When Dave Kurr was a kid exploring the hills north of Prescott with his friends, he was bummed out when they would find arrowheads and he never did.
It took him until he was 43 years old to find an Indian artifact, but he’s made up for it by finding an amazingly rare ceramic jar on the Prescott National Forest.
And instead of keeping it to show his friends, he chose to do the right thing by leaving it where it was and reporting it to archaeologists, so everyone could learn more about the people who created it.
“It’s not going to do me any good in my house,” Kurr said. “I thought it would be more beneficial to them.”
Kurr found an intact clay jar used by the Yavapai people long ago. Realizing that the location of an artifact is important to understanding it, he photographed it, marked its coordinates on his GPS and left it in place.
Then he looked around on the Internet to find an archaeologist he could tell about his find. He located Kelley Ann Hays-Gilpin, an expert on Northern Arizona pottery who teaches archaeology at Northern Arizona University and is chair of anthropology at the Museum of Northern Arizona.
“He’s an angel, because he did the right thing,” Hays-Gilpin said. “He’s just been so generous.
“He just knew that was for everybody, and for the Yavapai descendants.”
But Kurr had no idea just how rare the jar is.
It’s called a Tizon Wiped jar, and only a handful are known to exist.
“It doesn’t get much rarer than that,” Hays-Gilpin said.
It’s probably the first time someone has found something like this on the Prescott National Forest and turned it in.
“To find one pretty much whole is phenomenal,” said Elaine Zamora, an archaeologist on the Prescott National Forest who helped relocate the jar and bring it to the forest offices in Prescott. “It’s a thrill to see it.”
Kurr, now a resident of Scottsdale, was geocaching near the Pine Mountain Wilderness Area when he found the jar.
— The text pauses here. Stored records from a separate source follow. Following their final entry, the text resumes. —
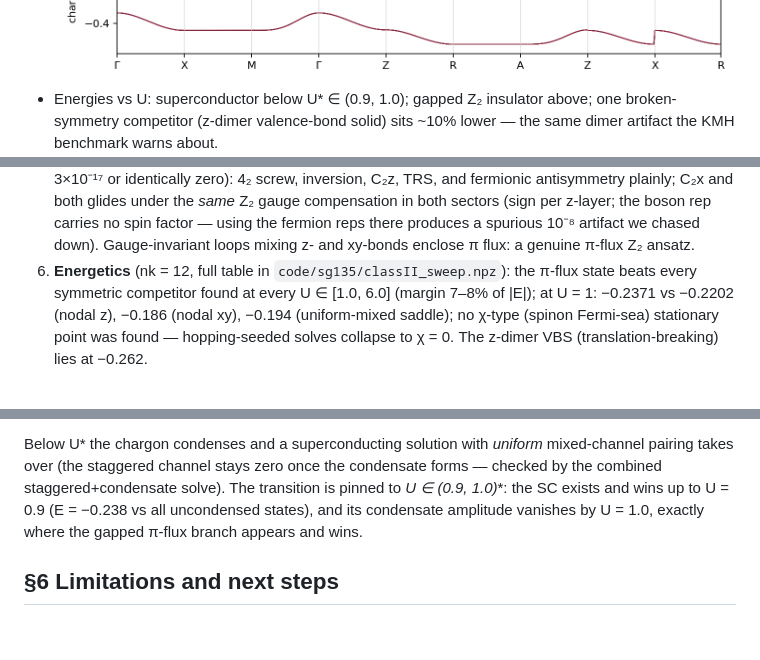
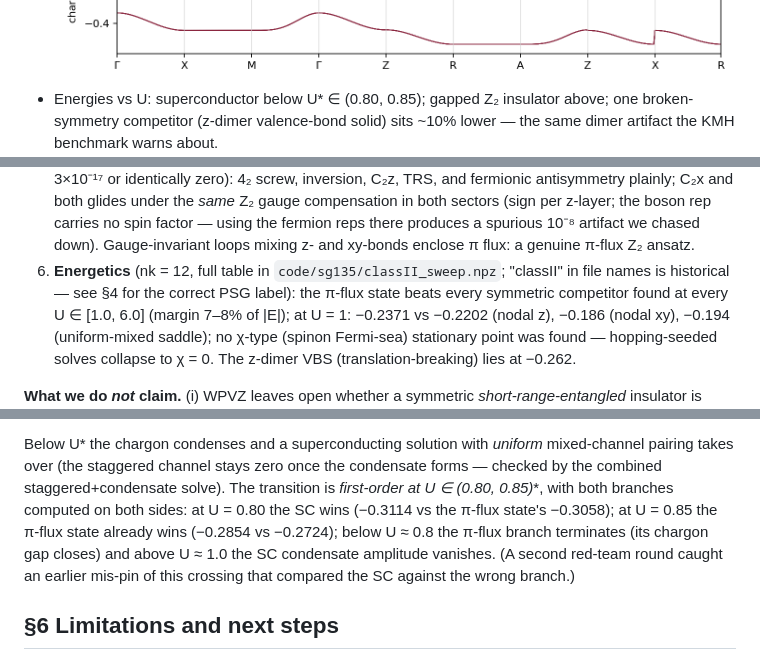
Before and after one commit to chainik1125/135_MFT, a Markdown page: summary.md, 3 parts joined by grey strips. GitHub-like rendering; blank space fills up the shorter version.

Commit message:
Round-2 fixes: U* corrected to (0.80,0.85) first-order with both branches; figure legends/annotations; transition recompute running
Co-Authored-By: Claude Fable 5 <noreply@anthropic.com>

```diff
--- a/summary.md
+++ b/summary.md
@@ -35,7 +35,7 @@ could not solve.
   with its Z₂ gauge structure resolved); it realizes the topologically
   ordered branch of the WPVZ window in mean field.
   ![bands](figures/sg135_bands_gapped_psg_U1.png)
-- Energies vs U: superconductor below U* ∈ (0.9, 1.0); gapped Z₂ insulator
+- Energies vs U: superconductor below U* ∈ (0.80, 0.85); gapped Z₂ insulator
   above; one broken-symmetry competitor (z-dimer valence-bond solid) sits
   ~10% lower — the same dimer artifact the KMH benchmark warns about.
   ![phases](figures/sg135_phases.png)
@@ -76,7 +76,8 @@ could not solve.
    spin factor — using the fermion reps there produces a spurious 10⁻⁸
    artifact we chased down). Gauge-invariant loops mixing z- and xy-bonds
    enclose π flux: a genuine π-flux Z₂ ansatz.
-6. **Energetics** (nk = 12, full table in `code/sg135/classII_sweep.npz`):
+6. **Energetics** (nk = 12, full table in `code/sg135/classII_sweep.npz`;
+   "classII" in file names is historical — see §4 for the correct PSG label):
    the π-flux state beats every symmetric competitor found at every
    U ∈ [1.0, 6.0] (margin 7–8% of |E|); at U = 1: −0.2371 vs −0.2202 (nodal
    z), −0.186 (nodal xy), −0.194 (uniform-mixed saddle); no χ-type (spinon
@@ -202,9 +203,13 @@ symmetric alternative at every U ≥ 1 we checked.
 Below U* the chargon condenses and a superconducting solution with *uniform*
 mixed-channel pairing takes over (the staggered channel stays zero once the
 condensate forms — checked by the combined staggered+condensate solve). The
-transition is pinned to **U* ∈ (0.9, 1.0)**: the SC exists and wins up to
-U = 0.9 (E = −0.238 vs all uncondensed states), and its condensate amplitude
-vanishes by U = 1.0, exactly where the gapped π-flux branch appears and wins.
+transition is **first-order at U* ∈ (0.80, 0.85)**, with both branches
+computed on both sides: at U = 0.80 the SC wins (−0.3114 vs the π-flux
+state's −0.3058); at U = 0.85 the π-flux state already wins (−0.2854 vs
+−0.2724); below U ≈ 0.8 the π-flux branch terminates (its chargon gap
+closes) and above U ≈ 1.0 the SC condensate amplitude vanishes. (A second
+red-team round caught an earlier mis-pin of this crossing that compared the
+SC against the wrong branch.)
 
 ## §6 Limitations and next steps
 
```
Also changed, not shown: figures/kmh_boundaries.png, figures/sg135_bands_znodal_U4.png, figures/sg135_state_ladder.png, 5 other files.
Geocaching is like a treasure hunt in which one person hides a container in a remote area and puts the GPS coordinates online, then others try to find it.
So Kurr was walking off-trail where few people travel, looking in places that few people look. He had hiked 11 miles when he thought he might have found the geocache he was seeking, under a rock overhang.
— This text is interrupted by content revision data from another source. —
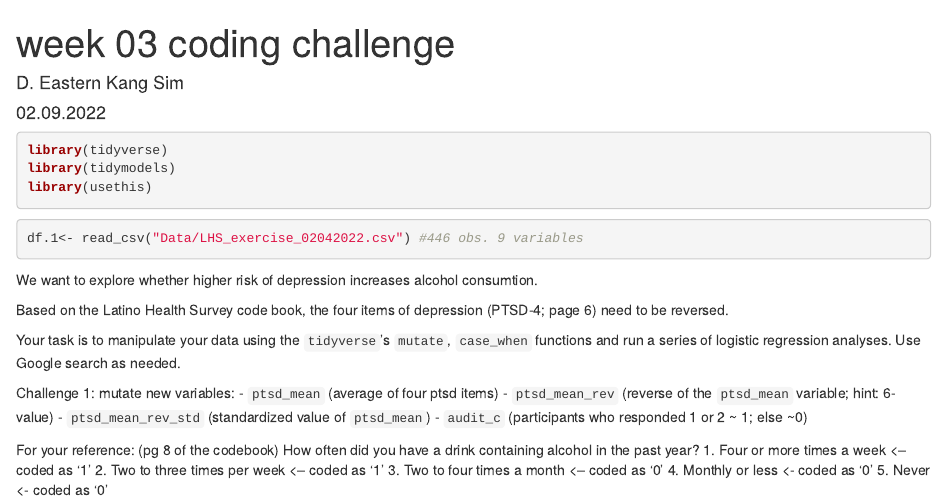
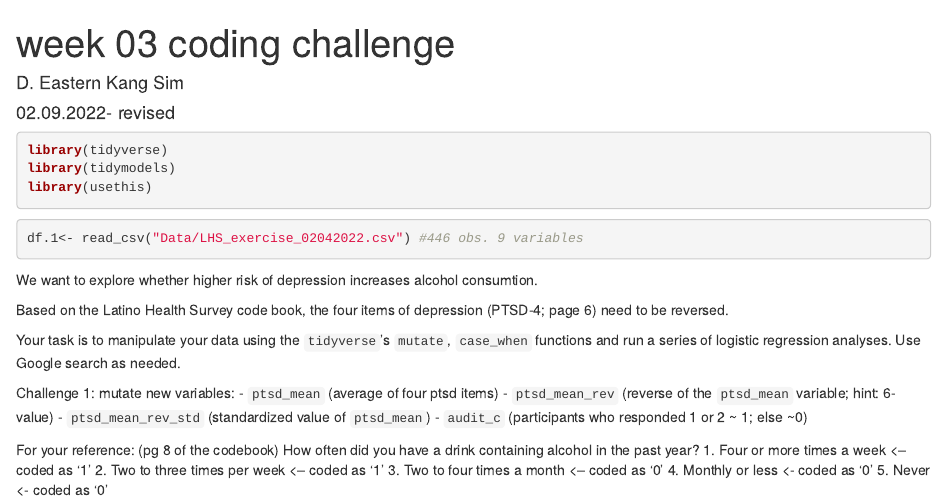
Before and after one commit to dkangsim-SDSU-SWORK881/swork-881-sp-22-code-exercise-week-03-dkangsim-ehg, an R Markdown document (swork881-coding-challenge-week03.rmd): the page in a window 1100 px wide, from its top. Rendered offline with R 4.5, knitr and Pandoc, with nearby package versions; common packages that the code uses without loading them are loaded.

Commit message:
revision word added.

```diff
--- a/swork881-coding-challenge-week03.rmd
+++ b/swork881-coding-challenge-week03.rmd
@@ -1,7 +1,7 @@
 ---
 title: "week 03 coding challenge"
 author: "D. Eastern Kang Sim"
-date: "02.09.2022"
+date: "02.09.2022- revised"
 output: html_document
 ---
 
```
Instead, he found an earthen jar that a Yavapai Indian had left there perhaps centuries ago.
“I just knew it was clay, and it was old,” Kurr said. “And I couldn’t believe how thin it was.
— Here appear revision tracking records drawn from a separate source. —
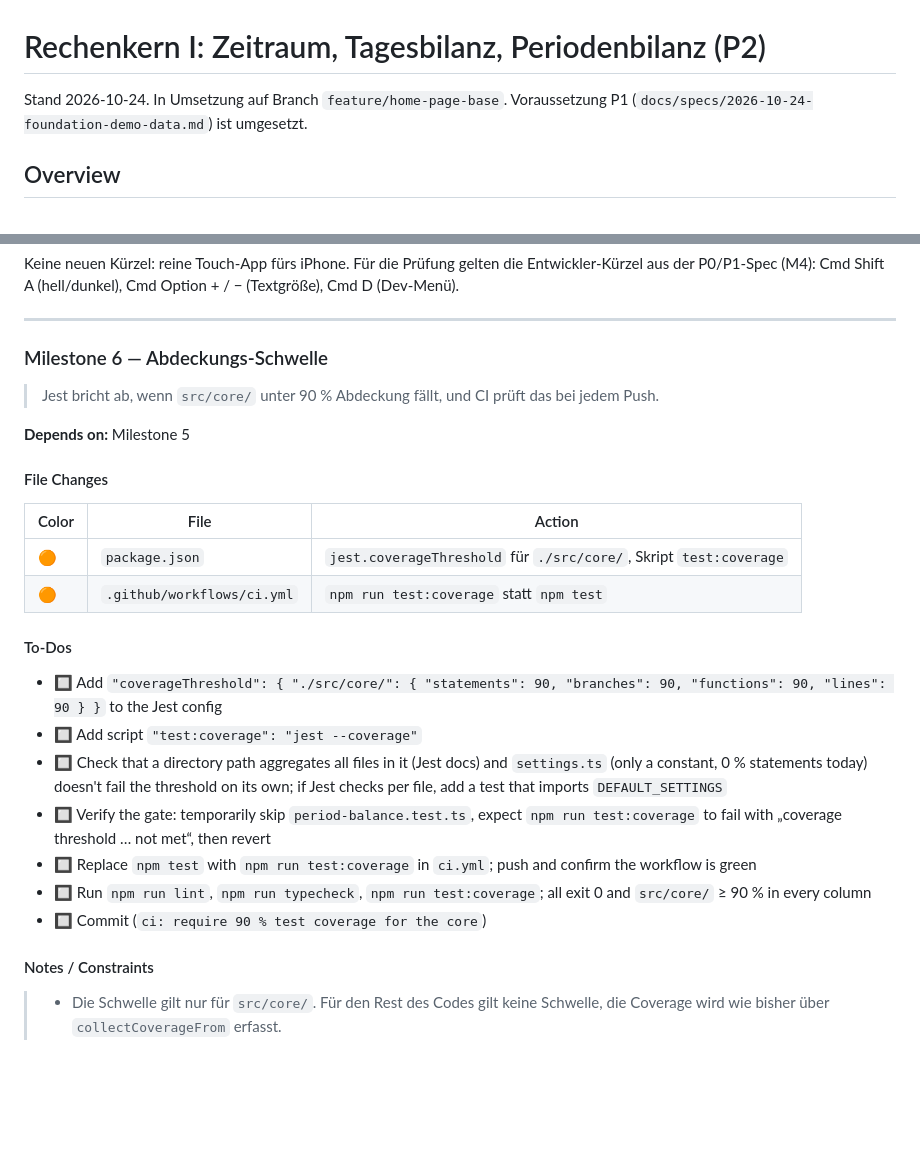
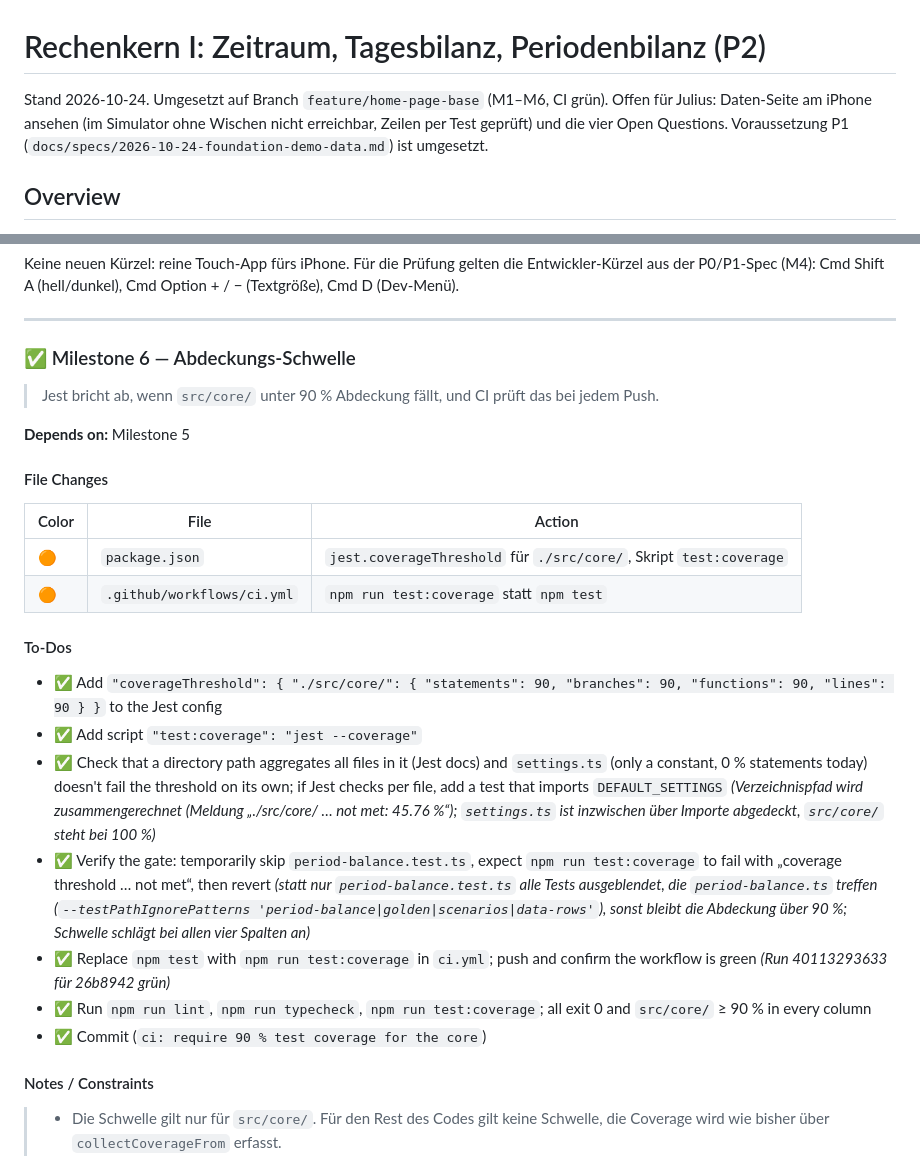
Before and after one commit to Scully98/CalorieWeightBalancer, a Markdown page: docs/specs/2026-10-24-core-period-day-balance.md, 2 parts joined by grey strips. Rendered like a GitHub page; blank space fills up the shorter version.

Commit message:
docs: mark core spec implemented
Co-Authored-By: Claude Opus 5.5 <noreply@anthropic.com>

```diff
--- a/docs/specs/2026-10-24-core-period-day-balance.md
+++ b/docs/specs/2026-10-24-core-period-day-balance.md
@@ -1,6 +1,6 @@
 # Rechenkern I: Zeitraum, Tagesbilanz, Periodenbilanz (P2)
 
-Stand 2026-10-24. In Umsetzung auf Branch `feature/home-page-base`. Voraussetzung P1 (`docs/specs/2026-10-24-foundation-demo-data.md`) ist umgesetzt.
+Stand 2026-10-24. Umgesetzt auf Branch `feature/home-page-base` (M1–M6, CI grün). Offen für Julius: Daten-Seite am iPhone ansehen (im Simulator ohne Wischen nicht erreichbar, Zeilen per Test geprüft) und die vier Open Questions. Voraussetzung P1 (`docs/specs/2026-10-24-foundation-demo-data.md`) ist umgesetzt.
 
 ## Overview
 
@@ -491,7 +491,7 @@ Keine neuen Kürzel: reine Touch-App fürs iPhone. Für die Prüfung gelten die
 
 ---
 
-### Milestone 6 — Abdeckungs-Schwelle
+### ✅ Milestone 6 — Abdeckungs-Schwelle
 
 > Jest bricht ab, wenn `src/core/` unter 90 % Abdeckung fällt, und CI prüft das bei jedem Push.
 
@@ -506,13 +506,13 @@ Keine neuen Kürzel: reine Touch-App fürs iPhone. Für die Prüfung gelten die
 
 #### To-Dos
 
-- 🔲 Add `"coverageThreshold": { "./src/core/": { "statements": 90, "branches": 90, "functions": 90, "lines": 90 } }` to the Jest config
-- 🔲 Add script `"test:coverage": "jest --coverage"`
-- 🔲 Check that a directory path aggregates all files in it (Jest docs) and `settings.ts` (only a constant, 0 % statements today) doesn't fail the threshold on its own; if Jest checks per file, add a test that imports `DEFAULT_SETTINGS`
-- 🔲 Verify the gate: temporarily skip `period-balance.test.ts`, expect `npm run test:coverage` to fail with „coverage threshold … not met“, then revert
-- 🔲 Replace `npm test` with `npm run test:coverage` in `ci.yml`; push and confirm the workflow is green
-- 🔲 Run `npm run lint`, `npm run typecheck`, `npm run test:coverage`; all exit 0 and `src/core/` ≥ 90 % in every column
-- 🔲 Commit (`ci: require 90 % test coverage for the core`)
+- ✅ Add `"coverageThreshold": { "./src/core/": { "statements": 90, "branches": 90, "functions": 90, "lines": 90 } }` to the Jest config
+- ✅ Add script `"test:coverage": "jest --coverage"`
+- ✅ Check that a directory path aggregates all files in it (Jest docs) and `settings.ts` (only a constant, 0 % statements today) doesn't fail the threshold on its own; if Jest checks per file, add a test that imports `DEFAULT_SETTINGS` _(Verzeichnispfad wird zusammengerechnet (Meldung „./src/core/ … not met: 45.76 %“); `settings.ts` ist inzwischen über Importe abgedeckt, `src/core/` steht bei 100 %)_
+- ✅ Verify the gate: temporarily skip `period-balance.test.ts`, expect `npm run test:coverage` to fail with „coverage threshold … not met“, then revert _(statt nur `period-balance.test.ts` alle Tests ausgeblendet, die `period-balance.ts` treffen (`--testPathIgnorePatterns 'period-balance|golden|scenarios|data-rows'`), sonst bleibt die Abdeckung über 90 %; Schwelle schlägt bei allen vier Spalten an)_
+- ✅ Replace `npm test` with `npm run test:coverage` in `ci.yml`; push and confirm the workflow is green _(Run 40113293633 für 26b8942 grün)_
+- ✅ Run `npm run lint`, `npm run typecheck`, `npm run test:coverage`; all exit 0 and `src/core/` ≥ 90 % in every column
+- ✅ Commit (`ci: require 90 % test coverage for the core`)
 
 #### Notes / Constraints
 
```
“If I would not have been looking for a geocache, I never would have found it.”
It was in the perfect spot to weather the ages, archaeologists said.
“It was well protected from the elements, or we would have found a bunch of pieces,” Zamora said. “Someone stashed it there. They probably intended to come back to get it.” Hays-Gilpin agreed.
“Somebody protected it by putting it in those rocks… but they didn’t come back,” she said.
When Kurr recently brought his children and other family members to see the jar at the Prescott National Forest office, they pondered who might have left the jar in the rocks so many years ago.
“I’d just love to know the story behind it,” Kurr’s wife, Jennifer, said.
“I think it’s the coolest thing ever,” said Kurr’s sister Carolyn, who still lives in Prescott. “It just has such presence.”
A bedrock food-grinding site is not far away from the spot where the jar was sitting, so it’s possible that someone was storing food they had ground up nearby. Or, they might have been storing berries or water they collected.
Judging by all the soot on it, someone might have been using it for cooking, too, Zamora said. The context of the site might eventually help experts narrow the possibilities.
No good dating methods exist for the jar itself, Hays-Gilpin said. It could date anywhere from about 1400 to 1890.
“This was everyday pottery for the Yavapai people,” Hays-Gilpin said. “Every Yavapai family had a couple of those.
“We know the Yavapai made and used that kind of pottery for hundreds of years, but there are not very many intact.”
That’s because the jars are so fragile, and the Yavapai people were hunter-gatherers who moved around a lot.
It’s called a “wiped” jar because its maker wiped or scraped it with something like coarse grass or a corncob while it was still wet, Hays-Gilpin explained. That would help thin the walls evenly, provide a texture for easy gripping, and protect it against abrasion and thermal shock from repeated heating during cooking.
It’s the first Tizon Wiped jar Hays-Gilpin has ever seen, and she is highly impressed at how skilled its maker was at shaping and firing it.
“It’s amazing,” she said. “It’s just beautiful. It’s plain, but it has a very elegant shape.
“To me, it’s a marvel of engineering.”